**Problem details**
In the material below, find each line that contains the word "from" and copy it.

**Material shown**
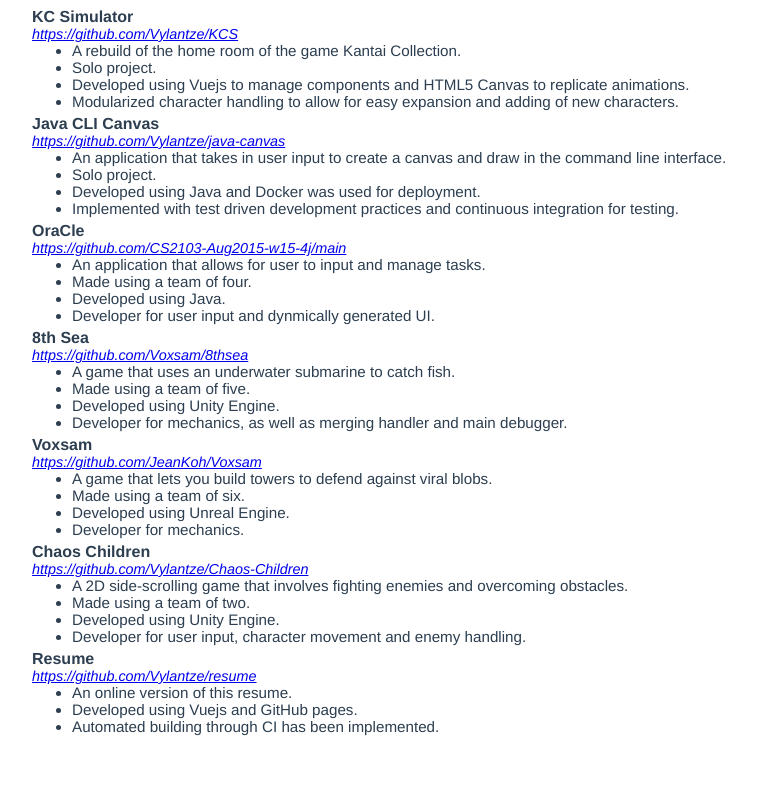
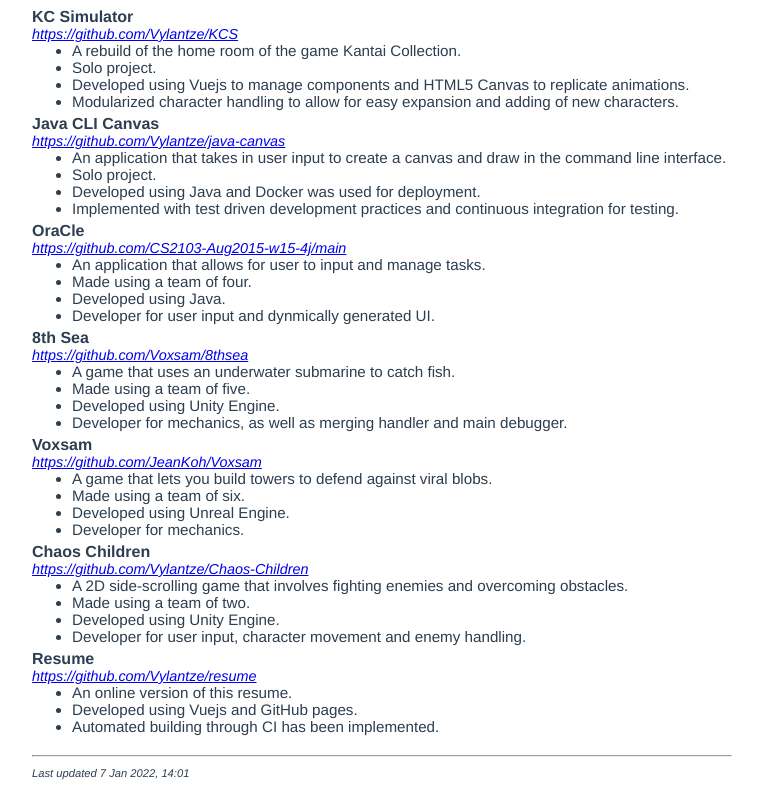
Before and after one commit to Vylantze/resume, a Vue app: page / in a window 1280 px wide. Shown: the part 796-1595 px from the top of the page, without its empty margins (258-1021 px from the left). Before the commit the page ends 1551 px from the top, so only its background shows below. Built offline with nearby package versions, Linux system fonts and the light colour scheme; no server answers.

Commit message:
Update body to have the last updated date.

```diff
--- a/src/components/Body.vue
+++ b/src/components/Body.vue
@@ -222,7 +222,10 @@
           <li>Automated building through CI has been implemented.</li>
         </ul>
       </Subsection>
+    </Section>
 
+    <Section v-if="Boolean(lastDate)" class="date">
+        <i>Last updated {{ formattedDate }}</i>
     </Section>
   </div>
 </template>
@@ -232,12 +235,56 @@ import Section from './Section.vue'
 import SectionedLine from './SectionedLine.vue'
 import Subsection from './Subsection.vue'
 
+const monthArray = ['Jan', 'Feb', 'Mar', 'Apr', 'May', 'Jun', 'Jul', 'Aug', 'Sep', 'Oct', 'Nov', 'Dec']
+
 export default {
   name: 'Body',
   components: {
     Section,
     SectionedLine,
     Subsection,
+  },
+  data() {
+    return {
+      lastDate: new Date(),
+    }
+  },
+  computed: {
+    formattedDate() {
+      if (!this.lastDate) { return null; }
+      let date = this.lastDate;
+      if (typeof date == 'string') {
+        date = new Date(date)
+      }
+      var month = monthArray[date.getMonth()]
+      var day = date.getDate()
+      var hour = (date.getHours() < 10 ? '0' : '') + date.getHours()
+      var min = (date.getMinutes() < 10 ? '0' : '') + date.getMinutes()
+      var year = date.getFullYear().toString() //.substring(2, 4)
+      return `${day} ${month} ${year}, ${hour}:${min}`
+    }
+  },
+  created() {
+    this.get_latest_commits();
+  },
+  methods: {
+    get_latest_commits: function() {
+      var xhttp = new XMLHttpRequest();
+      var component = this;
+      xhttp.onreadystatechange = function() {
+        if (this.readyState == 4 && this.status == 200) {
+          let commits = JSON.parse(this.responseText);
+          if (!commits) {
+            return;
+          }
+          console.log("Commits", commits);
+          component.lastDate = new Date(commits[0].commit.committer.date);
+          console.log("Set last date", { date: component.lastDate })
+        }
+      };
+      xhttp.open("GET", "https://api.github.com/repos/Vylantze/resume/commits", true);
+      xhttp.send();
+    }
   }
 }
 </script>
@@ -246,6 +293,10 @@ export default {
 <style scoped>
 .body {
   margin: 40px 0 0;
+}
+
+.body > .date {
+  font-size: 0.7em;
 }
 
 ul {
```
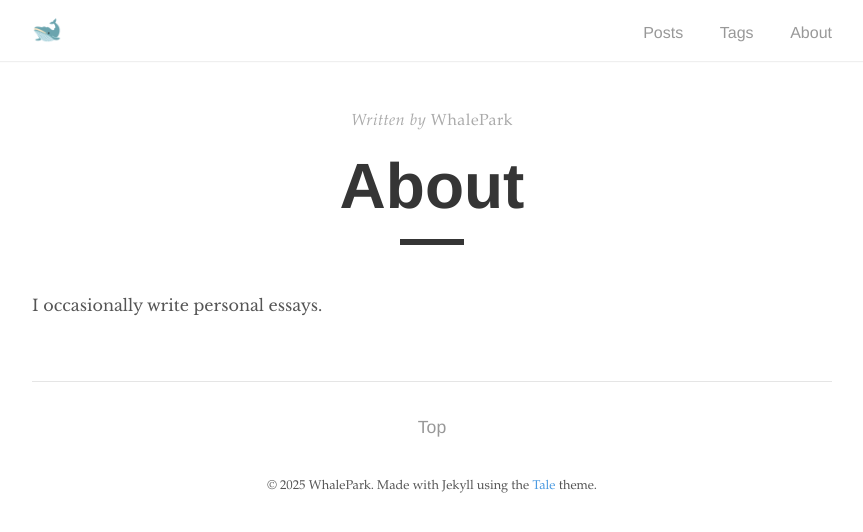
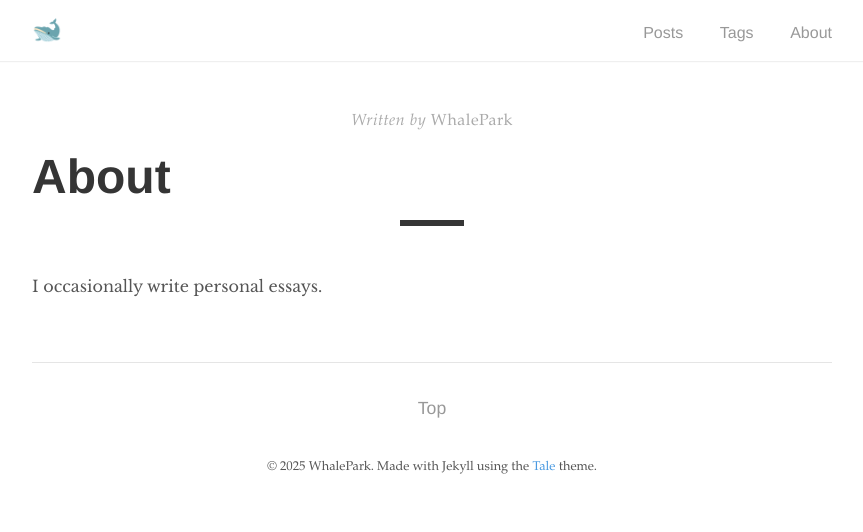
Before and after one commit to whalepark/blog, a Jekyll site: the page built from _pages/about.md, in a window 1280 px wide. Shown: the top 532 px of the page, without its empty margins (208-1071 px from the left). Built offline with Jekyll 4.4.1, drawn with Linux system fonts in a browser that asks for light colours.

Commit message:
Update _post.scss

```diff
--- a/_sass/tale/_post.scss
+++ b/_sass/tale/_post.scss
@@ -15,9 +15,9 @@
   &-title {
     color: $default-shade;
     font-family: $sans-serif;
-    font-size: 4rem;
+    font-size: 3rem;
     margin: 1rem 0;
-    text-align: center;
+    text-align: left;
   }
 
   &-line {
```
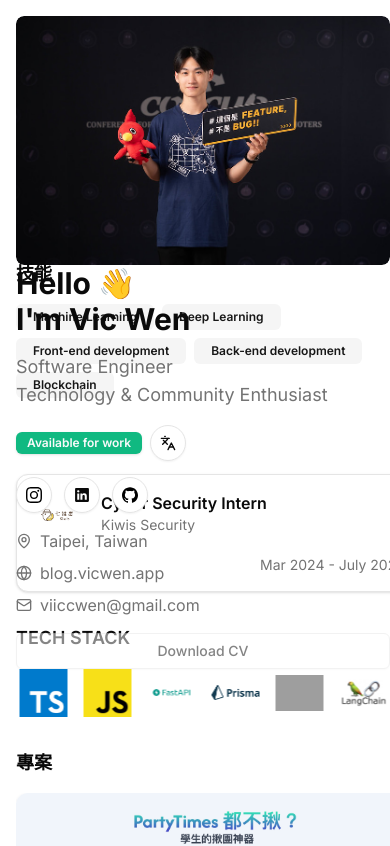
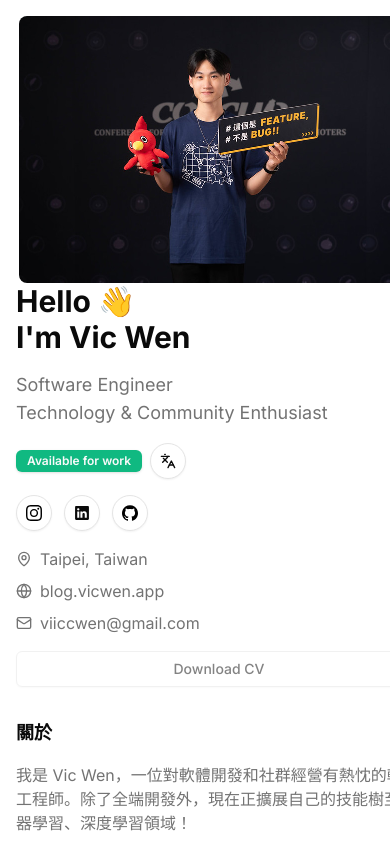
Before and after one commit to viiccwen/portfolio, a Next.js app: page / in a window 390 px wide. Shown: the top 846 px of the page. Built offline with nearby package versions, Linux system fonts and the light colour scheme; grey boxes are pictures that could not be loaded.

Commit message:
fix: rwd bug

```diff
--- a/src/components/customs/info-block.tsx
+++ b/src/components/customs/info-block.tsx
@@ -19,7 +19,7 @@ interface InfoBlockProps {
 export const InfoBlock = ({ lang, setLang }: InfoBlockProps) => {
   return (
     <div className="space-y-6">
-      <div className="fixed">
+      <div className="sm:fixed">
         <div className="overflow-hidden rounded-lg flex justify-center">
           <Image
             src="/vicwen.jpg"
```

**Exercise response**
Before and after one commit to Vylantze/resume, a Vue app: page / in a window 1280 px wide. Shown: the part 796-1595 px from the top of the page, without its empty margins (258-1021 px from the left). Before the commit the page ends 1551 px from the top, so only its background shows below. Built offline with nearby package versions, Linux system fonts and the light colour scheme; no server answers.
@@ -232,12 +235,56 @@ import Section from './Section.vue'
 import SectionedLine from './SectionedLine.vue'
 import Subsection from './Subsection.vue'
Before and after one commit to whalepark/blog, a Jekyll site: the page built from _pages/about.md, in a window 1280 px wide. Shown: the top 532 px of the page, without its empty margins (208-1071 px from the left). Built offline with Jekyll 4.4.1, drawn with Linux system fonts in a browser that asks for light colours.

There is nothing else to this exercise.